More from James Mitchell’s presentation last week:
Checks with large online buyers confirm the obvious – that discretionary and some lending-oriented financial verticals remain weak. Also, we do not forecast a speedy recovery of the auto sector, though comments from overseas manufacturers are encouraging, with brands such as Audi planning to double its online ad budget this year, despite sales trends.
Also encouraging are announcements from players in the hardest-hit verticals moving all ad spending online. For example, Century 21 Real Estate recently committed to moving 100% of its national ad campaigns to the Internet.
Surprisingly, financial categories such as insurance, refinancing, and deposit accounts remain strong, as financial institutions seek to raise capital and take share in fee-based businesses.
Also, education and books categories have been growing recently, with textbook retailers and continuing-education institutions such as the University of Phoenix seeking to capture counter-cyclical demand.

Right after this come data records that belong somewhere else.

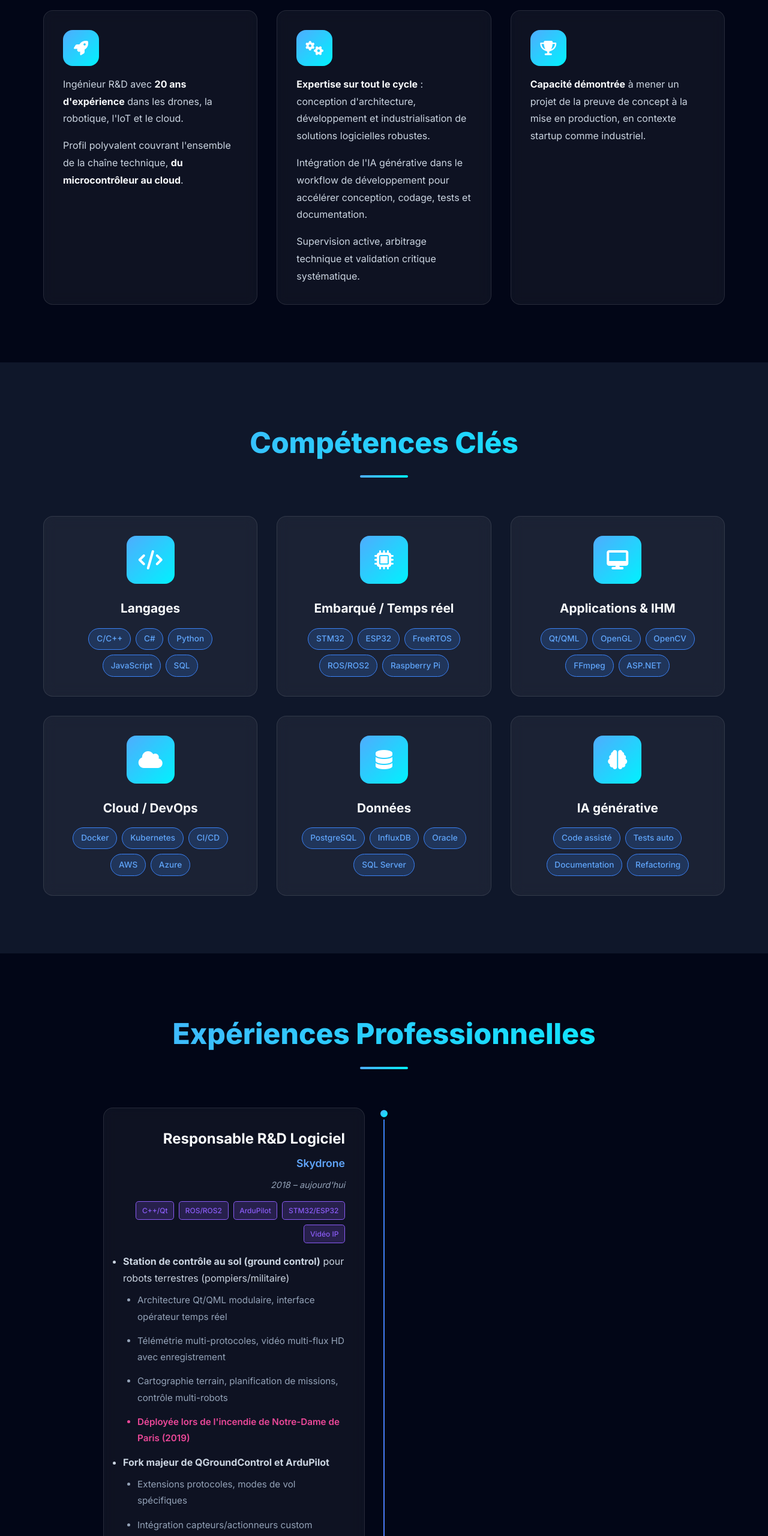
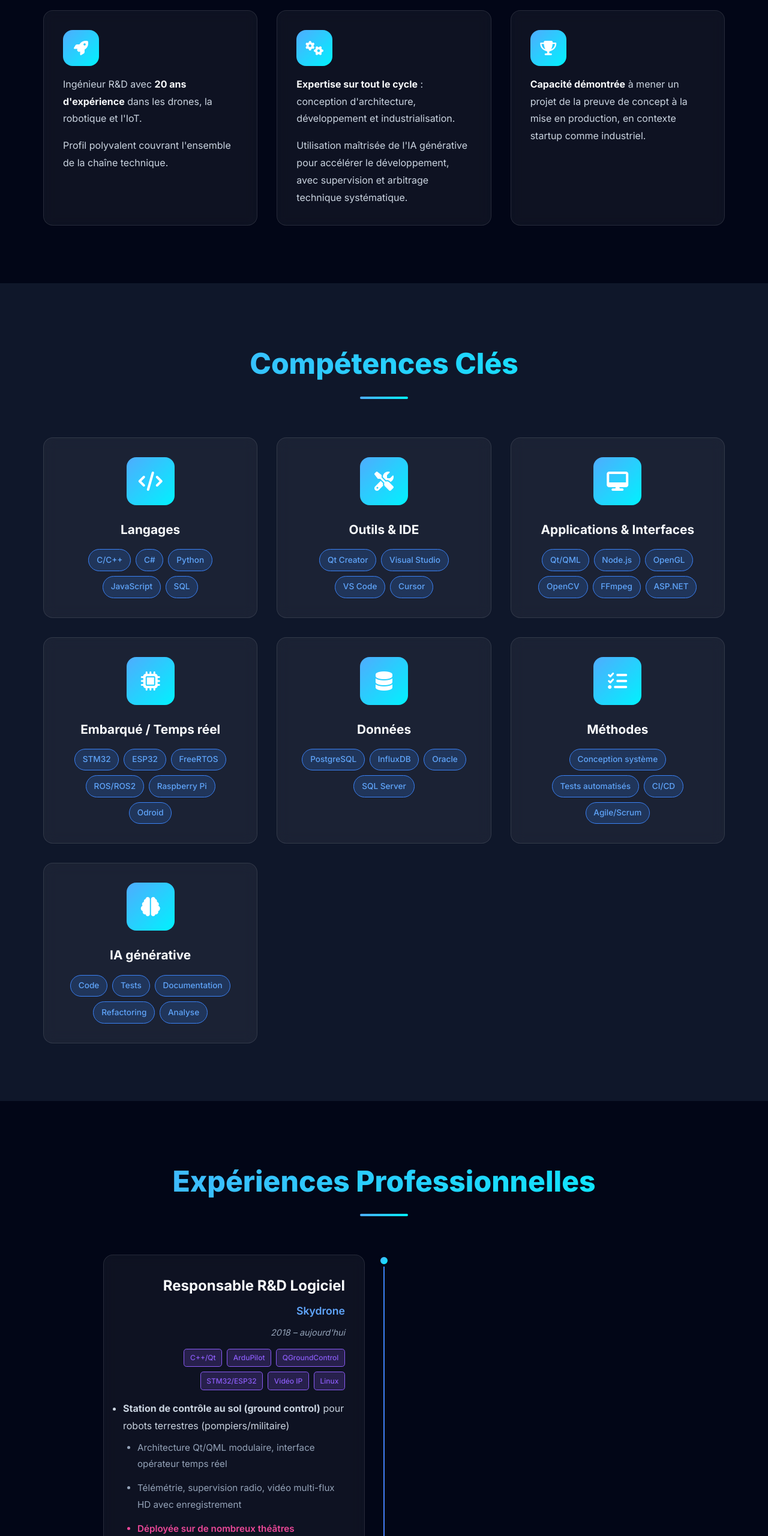
Before and after one commit to maximevenayrepro/cv-portfolio, a plain HTML site: page index.html in a window 1280 px wide. Shown: the part 1040-3600 px from the top of the page at 60% size. Drawn offline with nearby package versions, Linux system fonts and the light colour scheme; animation ran at ten frames a second.

Commit message:
Update CV structure and content

```diff
--- a/index.html
+++ b/index.html
@@ -80,17 +80,16 @@
                     <div class="profil-icon">
                         <i class="fas fa-rocket"></i>
                     </div>
-                    <p>Ingénieur R&D avec <strong>20 ans d'expérience</strong> dans les drones, la robotique, l'IoT et le cloud.</p>
-                    <p>Profil polyvalent couvrant l'ensemble de la chaîne technique, <strong>du microcontrôleur au cloud</strong>.</p>
+                    <p>Ingénieur R&D avec <strong>20 ans d'expérience</strong> dans les drones, la robotique et l'IoT.</p>
+                    <p>Profil polyvalent couvrant l'ensemble de la chaîne technique.</p>
                 </div>
 
                 <div class="profil-card">
                     <div class="profil-icon">
                         <i class="fas fa-cogs"></i>
                     </div>
-                    <p><strong>Expertise sur tout le cycle</strong> : conception d'architecture, développement et industrialisation de solutions logicielles robustes.</p>
-                    <p>Intégration de l'IA générative dans le workflow de développement pour accélérer conception, codage, tests et documentation.</p>
-                    <p>Supervision active, arbitrage technique et validation critique systématique.</p>
+                    <p><strong>Expertise sur tout le cycle</strong> : conception d'architecture, développement et industrialisation.</p>
+                    <p>Utilisation maîtrisée de l'IA générative pour accélérer le développement, avec supervision et arbitrage technique systématique.</p>
                 </div>
 
                 <div class="profil-card">
@@ -127,6 +126,34 @@
 
                 <div class="skill-card" data-aos="fade-up" data-aos-delay="100">
                     <div class="skill-icon">
+                        <i class="fas fa-tools"></i>
+                    </div>
+                    <h3>Outils & IDE</h3>
+                    <div class="skill-tags">
+                        <span class="tag">Qt Creator</span>
+                        <span class="tag">Visual Studio</span>
+                        <span class="tag">VS Code</span>
+                        <span class="tag">Cursor</span>
+                    </div>
+                </div>
+
+                <div class="skill-card" data-aos="fade-up" data-aos-delay="200">
+                    <div class="skill-icon">
+                        <i class="fas fa-desktop"></i>
+                    </div>
+                    <h3>Applications & Interfaces</h3>
+                    <div class="skill-tags">
+                        <span class="tag">Qt/QML</span>
+                        <span class="tag">Node.js</span>
+                        <span class="tag">OpenGL</span>
+                        <span class="tag">OpenCV</span>
+                        <span class="tag">FFmpeg</span>
+                        <span class="tag">ASP.NET</span>
+                    </div>
+                </div>
+
+                <div class="skill-card" data-aos="fade-up" data-aos-delay="300">
+                    <div class="skill-icon">
                         <i class="fas fa-microchip"></i>
                     </div>
                     <h3>Embarqué / Temps réel</h3>
@@ -136,34 +163,7 @@
                         <span class="tag">FreeRTOS</span>
                         <span class="tag">ROS/ROS2</span>
                         <span class="tag">Raspberry Pi</span>
-                    </div>
-                </div>
-
-                <div class="skill-card" data-aos="fade-up" data-aos-delay="200">
-                    <div class="skill-icon">
-                        <i class="fas fa-desktop"></i>
-                    </div>
-                    <h3>Applications & IHM</h3>
-                    <div class="skill-tags">
-                        <span class="tag">Qt/QML</span>
-                        <span class="tag">OpenGL</span>
-                        <span class="tag">OpenCV</span>
-                        <span class="tag">FFmpeg</span>
-                        <span class="tag">ASP.NET</span>
-                    </div>
-                </div>
-
-                <div class="skill-card" data-aos="fade-up" data-aos-delay="300">
-                    <div class="skill-icon">
-                        <i class="fas fa-cloud"></i>
-                    </div>
-                    <h3>Cloud / DevOps</h3>
-                    <div class="skill-tags">
-                        <span class="tag">Docker</span>
-                        <span class="tag">Kubernetes</span>
-                        <span class="tag">CI/CD</span>
-                        <span class="tag">AWS</span>
-                        <span class="tag">Azure</span>
+                        <span class="tag">Odroid</span>
                     </div>
                 </div>
 
@@ -182,14 +182,28 @@
 
                 <div class="skill-card" data-aos="fade-up" data-aos-delay="500">
                     <div class="skill-icon">
+                        <i class="fas fa-tasks"></i>
+                    </div>
+                    <h3>Méthodes</h3>
+                    <div class="skill-tags">
+                        <span class="tag">Conception système</span>
+                        <span class="tag">Tests automatisés</span>
+                        <span class="tag">CI/CD</span>
+                        <span class="tag">Agile/Scrum</span>
+                    </div>
+                </div>
+
+                <div class="skill-card" data-aos="fade-up" data-aos-delay="600">
+                    <div class="skill-icon">
                         <i class="fas fa-brain"></i>
                     </div>
                     <h3>IA générative</h3>
                     <div class="skill-tags">
-                        <span class="tag">Code assisté</span>
-                        <span class="tag">Tests auto</span>
+                        <span class="tag">Code</span>
+                        <span class="tag">Tests</span>
                         <span class="tag">Documentation</span>
                         <span class="tag">Refactoring</span>
+                        <span class="tag">Analyse</span>
                     </div>
                 </div>
             </div>
@@ -215,35 +229,35 @@
                         </div>
                         <div class="timeline-tech">
                             <span class="tech-badge">C++/Qt</span>
-                            <span class="tech-badge">ROS/ROS2</span>
                             <span class="tech-badge">ArduPilot</span>
+                            <span class="tech-badge">QGroundControl</span>
                             <span class="tech-badge">STM32/ESP32</span>
                             <span class="tech-badge">Vidéo IP</span>
+                            <span class="tech-badge">Linux</span>
                         </div>
                         <ul class="timeline-achievements">
                             <li>
                                 <strong>Station de contrôle au sol (ground control)</strong> pour robots terrestres (pompiers/militaire)
                                 <ul>
                                     <li>Architecture Qt/QML modulaire, interface opérateur temps réel</li>
-                                    <li>Télémétrie multi-protocoles, vidéo multi-flux HD avec enregistrement</li>
-                                    <li>Cartographie terrain, planification de missions, contrôle multi-robots</li>
-                                    <li class="highlight">Déployée lors de l'incendie de Notre-Dame de Paris (2019)</li>
+                                    <li>Télémétrie, supervision radio, vidéo multi-flux HD avec enregistrement</li>
+                                    <li class="highlight">Déployée sur de nombreux théâtres opérationnels critiques, dont l'incendie de Notre-Dame de Paris (2019)</li>
                                 </ul>
                             </li>
                             <li>
-                                <strong>Fork majeur de QGroundControl et ArduPilot</strong>
+                                <strong>Fork majeur de QGroundControl et ArduPilot</strong> avec fonctionnalités sur mesure
                                 <ul>
-                                    <li>Extensions protocoles, modes de vol spécifiques</li>
-                                    <li>Intégration capteurs/actionneurs custom</li>
-                                    <li>Déployé auprès de multiples services de sécurité</li>
+                                    <li>Extensions protocoles de communication, modes de vol spécifiques</li>
+                                    <li>Intégration capteurs et actionneurs custom, interfaces terrain adaptées</li>
+                                    <li>Solution déployée auprès de multiples services de sécurité civile et militaire</li>
                                 </ul>
                             </li>
                             <li>
-                                <strong>Firmware pour cartes électroniques critiques</strong> (STM32, ESP32)
+                                <strong>Développement firmware</strong> pour cartes électroniques de supervision et sécurisation d'actionneurs sur systèmes aériens (STM32, ESP32)
                                 <ul>
-                                    <li>Supervision et sécurisation d'actionneurs aériens</li>
-                                    <li>Communication temps réel (CAN, UART, SPI)</li>
-                                    <li>Logique de sécurité, watchdogs et fail-safe</li>
+                                    <li>Drivers capteurs/actionneurs, communication temps réel (CAN, UART, SPI)</li>
+                                    <li>Logique de sécurité et fail-safe, watchdogs matériels et logiciels</li>
+                                    <li>Gestion redondances et mode dégradé</li>
                                 </ul>
                             </li>
                         </ul>
@@ -267,9 +281,9 @@
                             <span class="tech-badge">Node.js</span>
                         </div>
                         <ul class="timeline-achievements">
-                            <li>Développement firmware pour capteurs IoT (CO₂, température, humidité, présence)</li>
-                            <li>Architecture backend : ingestion MQTT, time-series (InfluxDB), pipeline de traitement</li>
-                            <li>Encadrement conception web app de supervision (pratiques d'ingénierie, revues de code, CI/CD)</li>
+                            <li>Développement firmware pour capteurs IoT (CO₂, température, humidité, présence) avec communication sécurisée</li>
+                            <li>Architecture backend & data : ingestion MQTT, time-series (InfluxDB), pipeline de traitement et supervision</li>
+                            <li>Encadrement de la conception d'une web app de supervision (suivi de projet, arbitrage, conseil, encadrement)</li>
                         </ul>
                     </div>
                 </div>
@@ -306,8 +320,7 @@
                             <span class="tech-badge">Wi-Fi</span>
                         </div>
                         <ul class="timeline-achievements">
-                            <li>Système de transmission vidéo/data ultra-basse latence (injection Wi-Fi)</li>
-                            <li>Réseau de communication distribué pour événements</li>
+                            <li>Système de transmission vidéo/data ultra-basse latence (injection Wi-Fi) pour courses : optimisation protocoles et pipeline</li>
                             <li class="highlight">Latence fortement réduite en conditions réelles</li>
                         </ul>
                     </div>
@@ -328,9 +341,8 @@
                             <span class="tech-badge">Cloud</span>
                         </div>
                         <ul class="timeline-achievements">
-                            <li>Extraction vidéo 2D à partir de flux 360°</li>
-                            <li>Reconstruction 3D / SLAM</li>
-                            <li>Traitements déportés cloud</li>
+                            <li>Extraction vidéo 2D à partir de flux 360° ; reconstruction 3D / SLAM ; traitements déportés cloud</li>
+                            <li class="highlight">Démonstrateurs fonctionnels et transfert de briques algorithmiques vers des POC produits</li>
                         </ul>
                     </div>
                 </div>
@@ -351,8 +363,8 @@
                         </div>
                         <ul class="timeline-achievements">
                             <li>Outils de reporting automatisé et gestion documentaire multi-format</li>
-                            <li>Migration d'applications VB → C#/ASP.NET</li>
-                            <li>Développement web et gestion de données financières</li>
+                            <li>Migration d'applications VB → C#/ASP.NET ; développement web et gestion de données financières</li>
+                            <li class="highlight">Réduction de la dette technique applicative, application déployée dans de nombreux organismes et collectivités locales</li>
                         </ul>
                     </div>
                 </div>
@@ -373,10 +385,10 @@
                         <i class="fas fa-helicopter"></i>
                     </div>
                     <h3>Station de contrôle robots terrestres</h3>
-                    <p>Architecture modulaire, multi-flux vidéo, intégration ROS2/ArduPilot. Prototypes validés terrain.</p>
+                    <p>Architecture modulaire, multi-flux vidéo, intégration ArduPilot. Prototypes validés terrain.</p>
                     <div class="project-tags">
                         <span class="tag">Qt/QML</span>
-                        <span class="tag">ROS2</span>
+                        <span class="tag">ArduPilot</span>
                         <span class="tag">Vidéo HD</span>
                         <span class="tag">Temps réel</span>
                     </div>
```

Mitchell also identified travel as a potential area of weakness as airlines cut back capacity. However, he noted that there is a lot of hotel inventory currently in development that would come online over the next two years. These new hotels and resorts would likely drive travel advertising to recover.
One other area that Mitchell noted may change in the future was pharmaceutical spending. While this has been holding up very well so far, he noted that some changes that the Obama administration is contemplating may limit pharmaceutical companies ability to advertise their products.
Other attendees noted entertainment advertising (particularly movies), advocacy advertising (political issue based advertising) and CPG (consumer packaged goods) as areas that are showing continued strength, and “green” as an area that could potentially show weakness.